Success in Color

As students arrived to the brunch, they checked in and received a nametag. (Amina Lampkin/The Black Explosion)

As students arrived to the brunch, they checked in and received a nametag. (Amina Lampkin/The Black Explosion)

University of Maryland students networked over brunch the morning of Feb. 23 in Stamp’s Colony Ballroom with employers from a variety of industries.

In its third year, the Brunch for Success, hosted by the Student Success Leadership Council and the University of Maryland Career Center, gives students the chance to have in-depth conversations with employers that will create long-lasting impressions.

“The idea came from a student who was frustrated standing in a line of 40, 50 people, with only 30 seconds to sell themselves,” said Tony Randall, senior manager for Maryland’s Student Success Initiative, and advisor to SSLC.

The Brunch for Success aims to level the playing field for students of color who may not have the same access to opportunity to meet with these employers as their white counterparts. This is in alignment with SSLC’s goal to increase the retention rates of Maryland’s Black population.

Companies in attendance came from a range of fields like engineering, public service, computer science and communications. Some of the companies in attendance included Yelp!, Prince George’s County Fire Department, Future Housing Leaders and PepsiCo.

These companies have a specific desire to hire students of color, said Randall. But getting in contact with these companies was the biggest challenge, said Hope Randolph, senior kinesiology major and Brunch for Success committee co-chair.

Antoinette Brimmer, a senior communications and criminology and criminal justice double major, attended the event with hopes of finding a post-grad job.

Employers at the brunch talked about their companies, engaged with students about their interests and offered tips on how to “land the job.”

“If there were three words I would use to describe the ideal candidate, they would be goal-driven, strategy and communication,” said Julie Welde, a solutions sales associate with Optum, a healthcare solutions company.

With the resources available between SSLC and the Career Center, Randall believes students have everything they need to be successful. Randall encourages students to “jump out of their comfort zone.”

Not only were students in attendance, but so was Tim Bryson, career development program director in the athletics department. Working with approximately 520 Maryland varsity athletes, Bryson promotes student athletes as job candidates who can diversify a company’s talent pool.

“When I meet with students, we’re thinking about your identity within the sport and outside the sport,” Bryson said. “Some of these are social identities like race, gender, sexuality, and religion. What aspects of yourself contribute to form who you are and the careers you want to go to when you’re done playing your sport?”

With approximately 50 percent of Maryland’s athletes being students of color, Bryson’s goal of assisting athletes aligns with SSLC’s mission to increase retention rates for students of color on campus.

Knowing who you are is a major key when it comes to meeting with employers. As a student, Brimmer is learning how to “humble brag” about her accomplishments because they are what make her stand out.

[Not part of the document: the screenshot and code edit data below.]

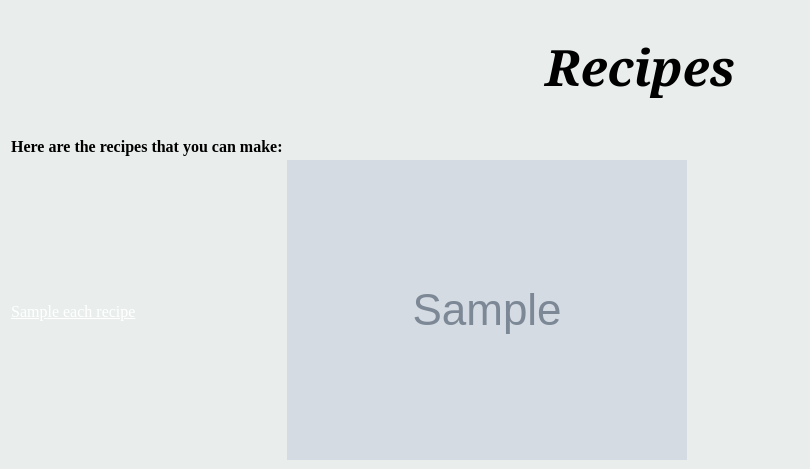
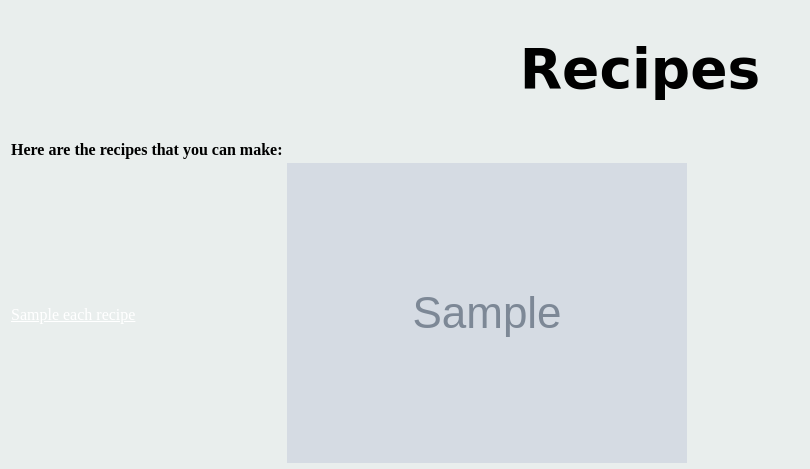
Before and after one commit to nickdep217/My_Fridges, a Python web app: template Templates/recipepage.html in a window 1280 px wide; the page is wider, and only the part inside the window is pictured. Shown: the part 87-556 px from the top of that part, without its empty margins (0-810 px from the left). Run offline with Jinja, Linux system fonts and the light colour scheme; the template is opened without the code that fills it: most values are stand-ins (such as "Sample title", 1, 10 or a date in 2020); grey boxes marked "Sample" are stand-in pictures.

Commit message:
Update recipepage.html

```diff
--- a/Templates/recipepage.html
+++ b/Templates/recipepage.html
@@ -6,9 +6,6 @@
     <title></title>
   </head>
   <body bgcolor="#E9EEED">
-
-
-
     <div>
 
     <table bgcolor="black" width="1400" style="font-family:Georgia, Garamond, Serif;color:black;font-style:italic;">
@@ -26,8 +23,7 @@
 
     </table>
 
-      <h1 style="font-family:Georgia;color:black;text-align:center;font-style:italic; font-size:50px;">Recipes</h1>
-
+    <h1 class='fridge_header'><center>Recipes</center></h1>
 
     </div>
 
```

“You have to come with confidence,” Brimmer said. “You definitely are your own biggest supporter … also you want to be kind and be a good listener, absorb what [employers] are saying when they speak to you.”